During the first week of February, speculation over the likelihood of China’s postponing existing purchases of U.S. wheat, increased competition from Australia, and better weather in the HRW belt caused FOB prices to move downward. However, towards the middle of February, a visit from COFCO yielded new purchases, which helped some prices to briefly recover from their early February slump. HRW saw a slight recovery at the tail end of the month as unfavorable weather conditions arose in the HRW belt. The average HRW and SRW prices for the last week of February were $5 a ton below the same period in January 2004. HRS and SWW posted gains for the same time period with HRS up $4 a ton and SWW $1 a ton.
TRADE CHANGES IN 2003/2004

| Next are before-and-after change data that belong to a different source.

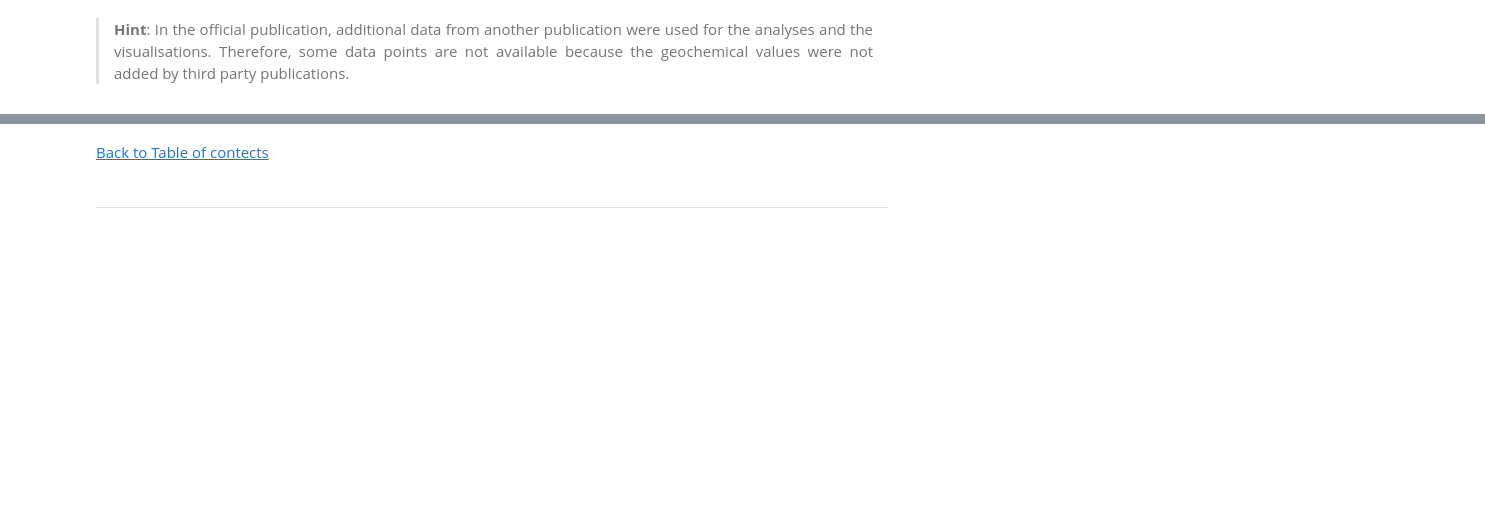
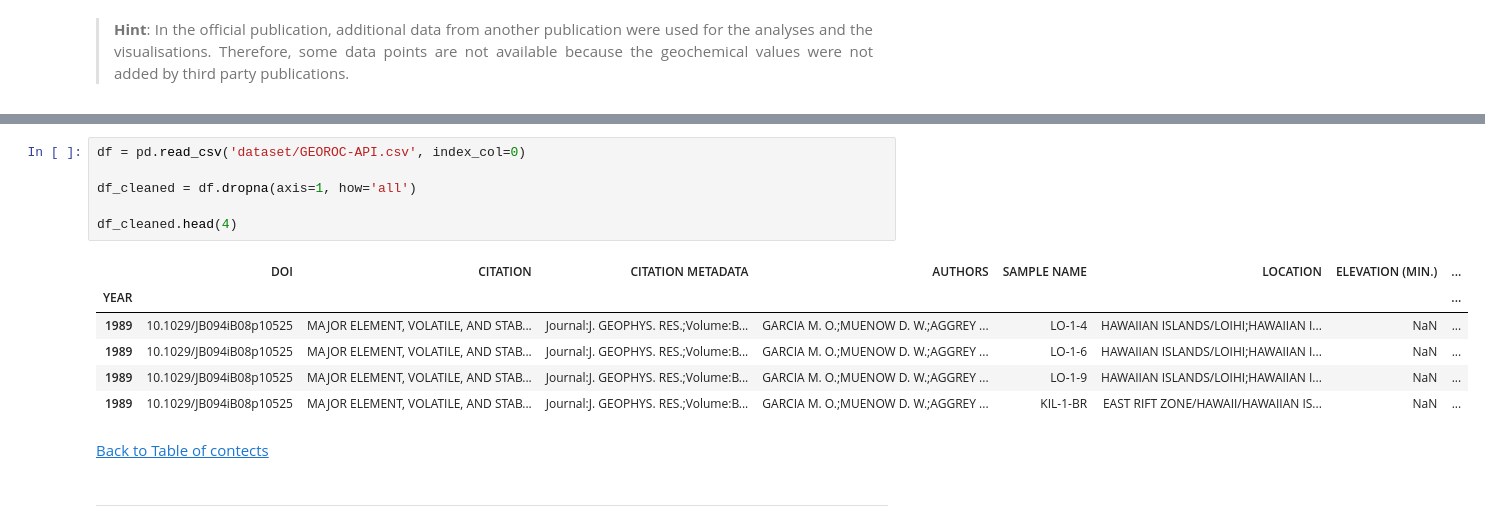
Before and after one commit to digis-georoc/Georoc_jupyter, a Jupyter notebook: Georoc_Notebook.ipynb, the cells around one changed output, grey strips where cells are left out. Cells and saved outputs as stored; diff of their text form; blank space fills up the shorter version.

```diff
--- a/Georoc_Notebook.ipynb
+++ b/Georoc_Notebook.ipynb
@@ -730,3 +869,16 @@ plt.show()
+# %%
+df = pd.read_csv('dataset/GEOROC-API.csv', index_col=0)
+
+df_cleaned = df.dropna(axis=1, how='all')
+
+df_cleaned.head(4)
+# %% [output]
+|  | DOI | CITATION | CITATION METADATA | AUTHORS | SAMPLE NAME | LOCATION | ELEVATION (MIN.) | ... |
+| YEAR |  |  |  |  |  |  |  | ... |
+| 1989 | 10.1029/JB094iB08p10525 | MAJOR ELEMENT, VOLATILE, AND STAB... | Journal:J. GEOPHYS. RES.;Volume:B... | GARCIA M. O.;MUENOW D. W.;AGGREY ... | LO-1-4 | HAWAIIAN ISLANDS/LOIHI;HAWAIIAN I... | NaN | ... |
+| 1989 | 10.1029/JB094iB08p10525 | MAJOR ELEMENT, VOLATILE, AND STAB... | Journal:J. GEOPHYS. RES.;Volume:B... | GARCIA M. O.;MUENOW D. W.;AGGREY ... | LO-1-6 | HAWAIIAN ISLANDS/LOIHI;HAWAIIAN I... | NaN | ... |
+| 1989 | 10.1029/JB094iB08p10525 | MAJOR ELEMENT, VOLATILE, AND STAB... | Journal:J. GEOPHYS. RES.;Volume:B... | GARCIA M. O.;MUENOW D. W.;AGGREY ... | LO-1-9 | HAWAIIAN ISLANDS/LOIHI;HAWAIIAN I... | NaN | ... |
+| 1989 | 10.1029/JB094iB08p10525 | MAJOR ELEMENT, VOLATILE, AND STAB... | Journal:J. GEOPHYS. RES.;Volume:B... | GARCIA M. O.;MUENOW D. W.;AGGREY ... | KIL-1-BR | EAST RIFT ZONE/HAWAII/HAWAIIAN IS... | NaN | ... |
 # %% [markdown]
 [Back to Table of contects](#table)
 # %% [markdown]
```
Also changed, not shown: parts of 21 cells of this notebook, 3 other files.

· Indiaup 500,000 tons to 4.0 million due to strong pace of shipments to date.
· Syria up 300,000 tons to a record 1.5 million tons. After harvesting its largest crop ever, Syria has stepped up exports in order to keep stocks at a reasonable level.
·Bangladesh up 200,000 tons to 1.5 million due to tight domestic supplies and strong imports to date.
· Pakistan down 300,000 tons to 200,000. Import tenders were recently cancelled as stocks were deemed sufficient to last until the upcoming harvest.
· Romania up 300,000 tons to 2.3 million with continued strong imports and purchases, including more than 500,000 tons from the United States.
·European Union up 500,000 tons to 5.5 million due to the pace of high-quality imports from Canada and the United States.
Note: Significant revisions to production as well as new stock data have resulted in a revision to the wheat stock series for Australia. Minor changes to the consumption series were also made.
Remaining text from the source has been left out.